Signs that your teen might be involved with capitalism:
- Wears suits and/or khakis
- Blames poor people for being poor
- Pays their employees less than they are worth
- Receives bonuses after laying off workers
- Says that charity is the solution to income inequality
A couple people got mad at this lol I’m not even being inflammatory people this is literally how it works
I don’t really care if you think capitalism is great or not. But at least know how it works
You’ve got a couple options when it comes to turning a profit:
- Underpay workers
- Overvalue the product
Modern capitalism does both (alongside a subset of the middle class that gets dramatically overpaid, such as programmers, and gratuitous expenditures such as salary bonuses). Whichever way you slice it, though, you get inflation and increasing inequality.
If you consider yourself a capitalist, but think rising inequality is a bug rather than a feature, you don’t actually understand capitalism (or are pretending not to, for PR).

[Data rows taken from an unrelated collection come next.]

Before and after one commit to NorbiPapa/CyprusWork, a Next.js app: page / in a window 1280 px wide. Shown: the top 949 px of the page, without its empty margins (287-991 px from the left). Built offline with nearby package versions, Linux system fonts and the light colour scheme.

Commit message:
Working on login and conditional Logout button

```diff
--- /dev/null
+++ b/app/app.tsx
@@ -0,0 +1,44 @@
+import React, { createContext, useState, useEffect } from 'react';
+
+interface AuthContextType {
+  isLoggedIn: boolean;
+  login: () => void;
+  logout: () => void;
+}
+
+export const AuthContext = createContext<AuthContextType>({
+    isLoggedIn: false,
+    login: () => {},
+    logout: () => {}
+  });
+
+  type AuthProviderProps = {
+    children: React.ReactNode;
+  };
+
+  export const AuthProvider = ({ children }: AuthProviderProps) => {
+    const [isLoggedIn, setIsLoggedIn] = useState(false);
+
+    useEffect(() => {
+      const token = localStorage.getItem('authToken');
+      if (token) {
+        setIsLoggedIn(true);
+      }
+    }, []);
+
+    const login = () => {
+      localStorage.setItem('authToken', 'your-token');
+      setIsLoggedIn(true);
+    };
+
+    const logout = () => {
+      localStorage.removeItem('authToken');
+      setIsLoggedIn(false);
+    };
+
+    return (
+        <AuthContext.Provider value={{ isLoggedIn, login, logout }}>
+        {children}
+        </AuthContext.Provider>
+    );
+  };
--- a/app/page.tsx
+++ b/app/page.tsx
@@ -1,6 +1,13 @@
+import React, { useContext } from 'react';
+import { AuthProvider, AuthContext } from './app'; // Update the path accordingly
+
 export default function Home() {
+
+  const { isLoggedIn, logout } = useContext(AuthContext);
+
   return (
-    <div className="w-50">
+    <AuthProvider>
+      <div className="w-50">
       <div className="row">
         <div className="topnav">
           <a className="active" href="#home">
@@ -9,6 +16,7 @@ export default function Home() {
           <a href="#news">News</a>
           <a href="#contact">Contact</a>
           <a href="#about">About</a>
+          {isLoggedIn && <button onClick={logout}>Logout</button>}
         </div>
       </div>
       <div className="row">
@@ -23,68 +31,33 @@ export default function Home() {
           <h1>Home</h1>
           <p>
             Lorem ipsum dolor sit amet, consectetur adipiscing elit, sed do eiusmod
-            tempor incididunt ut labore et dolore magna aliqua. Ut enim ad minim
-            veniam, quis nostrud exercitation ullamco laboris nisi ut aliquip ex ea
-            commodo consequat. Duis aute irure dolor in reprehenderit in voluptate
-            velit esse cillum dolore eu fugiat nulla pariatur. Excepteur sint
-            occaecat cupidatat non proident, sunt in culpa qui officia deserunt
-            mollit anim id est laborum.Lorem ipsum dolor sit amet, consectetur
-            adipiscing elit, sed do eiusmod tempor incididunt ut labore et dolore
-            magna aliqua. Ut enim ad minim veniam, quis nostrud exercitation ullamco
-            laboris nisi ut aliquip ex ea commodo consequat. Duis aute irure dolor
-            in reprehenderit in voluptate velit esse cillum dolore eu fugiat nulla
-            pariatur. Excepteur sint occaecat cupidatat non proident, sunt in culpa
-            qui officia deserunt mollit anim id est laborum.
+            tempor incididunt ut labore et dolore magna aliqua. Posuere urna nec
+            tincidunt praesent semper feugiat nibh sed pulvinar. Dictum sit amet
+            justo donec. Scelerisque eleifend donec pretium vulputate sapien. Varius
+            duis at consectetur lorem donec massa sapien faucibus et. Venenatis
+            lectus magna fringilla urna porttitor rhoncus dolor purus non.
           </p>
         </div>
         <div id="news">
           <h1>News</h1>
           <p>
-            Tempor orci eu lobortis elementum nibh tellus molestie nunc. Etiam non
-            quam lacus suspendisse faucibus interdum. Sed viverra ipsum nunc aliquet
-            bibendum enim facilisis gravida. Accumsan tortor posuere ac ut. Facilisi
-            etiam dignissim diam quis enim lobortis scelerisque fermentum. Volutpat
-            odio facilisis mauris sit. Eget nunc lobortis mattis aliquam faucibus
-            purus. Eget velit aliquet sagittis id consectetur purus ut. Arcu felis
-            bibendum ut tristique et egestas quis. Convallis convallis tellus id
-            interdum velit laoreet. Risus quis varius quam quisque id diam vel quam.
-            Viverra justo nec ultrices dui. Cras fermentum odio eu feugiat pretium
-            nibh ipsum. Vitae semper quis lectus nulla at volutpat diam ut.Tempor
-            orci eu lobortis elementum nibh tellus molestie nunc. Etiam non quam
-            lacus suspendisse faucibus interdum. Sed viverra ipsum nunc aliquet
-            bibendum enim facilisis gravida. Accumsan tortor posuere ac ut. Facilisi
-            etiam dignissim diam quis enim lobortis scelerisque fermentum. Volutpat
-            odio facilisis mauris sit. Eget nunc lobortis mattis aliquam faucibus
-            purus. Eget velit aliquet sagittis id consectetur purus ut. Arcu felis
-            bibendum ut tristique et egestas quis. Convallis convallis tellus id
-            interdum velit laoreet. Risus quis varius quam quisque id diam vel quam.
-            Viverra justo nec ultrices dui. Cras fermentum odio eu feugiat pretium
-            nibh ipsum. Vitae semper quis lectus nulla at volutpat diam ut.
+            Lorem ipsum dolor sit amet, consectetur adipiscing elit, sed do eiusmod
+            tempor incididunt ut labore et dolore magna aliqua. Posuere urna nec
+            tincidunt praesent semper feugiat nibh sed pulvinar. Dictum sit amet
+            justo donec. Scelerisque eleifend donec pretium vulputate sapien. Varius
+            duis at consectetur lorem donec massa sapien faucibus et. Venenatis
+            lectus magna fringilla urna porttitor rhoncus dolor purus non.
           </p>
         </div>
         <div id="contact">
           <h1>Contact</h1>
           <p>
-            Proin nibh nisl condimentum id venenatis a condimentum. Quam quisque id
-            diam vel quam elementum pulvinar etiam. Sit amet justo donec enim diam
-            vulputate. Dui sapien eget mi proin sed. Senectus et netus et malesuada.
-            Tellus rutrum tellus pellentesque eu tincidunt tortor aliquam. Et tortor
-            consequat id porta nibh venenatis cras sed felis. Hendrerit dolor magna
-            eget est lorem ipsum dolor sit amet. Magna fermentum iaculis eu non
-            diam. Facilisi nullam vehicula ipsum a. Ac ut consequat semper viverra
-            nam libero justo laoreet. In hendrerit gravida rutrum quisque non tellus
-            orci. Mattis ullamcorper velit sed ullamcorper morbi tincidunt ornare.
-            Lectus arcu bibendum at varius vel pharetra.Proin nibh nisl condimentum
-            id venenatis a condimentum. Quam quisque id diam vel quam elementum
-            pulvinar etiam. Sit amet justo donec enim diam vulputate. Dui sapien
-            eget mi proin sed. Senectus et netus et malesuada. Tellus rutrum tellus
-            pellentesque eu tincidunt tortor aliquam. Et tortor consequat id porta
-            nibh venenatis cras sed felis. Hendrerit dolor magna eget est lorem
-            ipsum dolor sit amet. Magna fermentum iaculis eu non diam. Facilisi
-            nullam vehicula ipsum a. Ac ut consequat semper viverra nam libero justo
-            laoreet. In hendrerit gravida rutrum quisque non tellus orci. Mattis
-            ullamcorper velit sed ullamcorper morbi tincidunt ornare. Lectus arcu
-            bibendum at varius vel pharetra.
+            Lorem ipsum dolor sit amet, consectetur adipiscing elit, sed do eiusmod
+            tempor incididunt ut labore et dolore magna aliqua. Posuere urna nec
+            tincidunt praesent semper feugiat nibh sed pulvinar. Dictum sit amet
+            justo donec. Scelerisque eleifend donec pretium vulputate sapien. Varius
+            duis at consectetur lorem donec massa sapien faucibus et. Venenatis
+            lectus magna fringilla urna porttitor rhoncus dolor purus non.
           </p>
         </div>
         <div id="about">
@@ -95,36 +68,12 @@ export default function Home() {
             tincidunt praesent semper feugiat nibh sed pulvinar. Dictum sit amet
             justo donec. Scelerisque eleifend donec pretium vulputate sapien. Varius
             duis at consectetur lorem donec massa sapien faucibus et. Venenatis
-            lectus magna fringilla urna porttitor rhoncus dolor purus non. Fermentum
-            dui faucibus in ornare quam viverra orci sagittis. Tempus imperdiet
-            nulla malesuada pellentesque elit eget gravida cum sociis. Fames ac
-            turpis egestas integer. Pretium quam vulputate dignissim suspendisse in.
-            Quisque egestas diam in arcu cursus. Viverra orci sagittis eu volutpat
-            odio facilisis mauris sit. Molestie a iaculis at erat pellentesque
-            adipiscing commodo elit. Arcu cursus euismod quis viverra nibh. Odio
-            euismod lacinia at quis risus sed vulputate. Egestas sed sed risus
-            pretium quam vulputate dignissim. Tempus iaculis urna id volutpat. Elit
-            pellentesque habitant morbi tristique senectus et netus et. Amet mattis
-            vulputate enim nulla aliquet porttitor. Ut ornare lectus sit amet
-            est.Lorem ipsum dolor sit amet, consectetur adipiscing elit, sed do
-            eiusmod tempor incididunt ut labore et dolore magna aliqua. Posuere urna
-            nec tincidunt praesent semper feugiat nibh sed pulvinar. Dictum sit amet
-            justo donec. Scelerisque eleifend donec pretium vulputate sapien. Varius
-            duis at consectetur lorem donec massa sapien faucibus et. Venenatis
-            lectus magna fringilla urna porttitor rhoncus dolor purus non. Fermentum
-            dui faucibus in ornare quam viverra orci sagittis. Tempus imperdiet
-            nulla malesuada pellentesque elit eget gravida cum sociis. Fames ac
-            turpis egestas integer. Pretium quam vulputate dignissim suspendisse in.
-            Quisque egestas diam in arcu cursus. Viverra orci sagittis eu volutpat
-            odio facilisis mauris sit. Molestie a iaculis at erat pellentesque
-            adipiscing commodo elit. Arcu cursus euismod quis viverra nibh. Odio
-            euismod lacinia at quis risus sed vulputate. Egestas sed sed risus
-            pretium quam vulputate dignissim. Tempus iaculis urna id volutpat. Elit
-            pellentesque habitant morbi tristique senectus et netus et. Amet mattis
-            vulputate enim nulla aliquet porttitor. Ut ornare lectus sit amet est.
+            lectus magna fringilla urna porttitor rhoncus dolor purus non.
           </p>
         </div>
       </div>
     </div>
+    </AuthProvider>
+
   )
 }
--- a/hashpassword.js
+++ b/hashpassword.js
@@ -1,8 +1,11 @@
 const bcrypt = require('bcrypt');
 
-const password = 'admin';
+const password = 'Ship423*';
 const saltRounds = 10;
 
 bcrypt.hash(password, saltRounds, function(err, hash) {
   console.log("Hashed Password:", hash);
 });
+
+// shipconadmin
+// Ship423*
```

In my view, a healthy economy should look more like ecology: a complex, circular web of mutually-beneficial relationships and transferral of resources. Rather than the pyramid of exploitation we have now.
Capitalism, by the numbers, creates an economy of parasites. (Sorry Ayn Rand, you got it backwards, as usual.) There’s a reason you don’t see (literal, actual) ecosystems that are 99% parasites: they aren’t sustainable.
My preference for an, uh, ecosystemic economy is also why I don’t consider myself a socialist. Like I’ve said before, I think “the answer” is something we haven’t yet seen.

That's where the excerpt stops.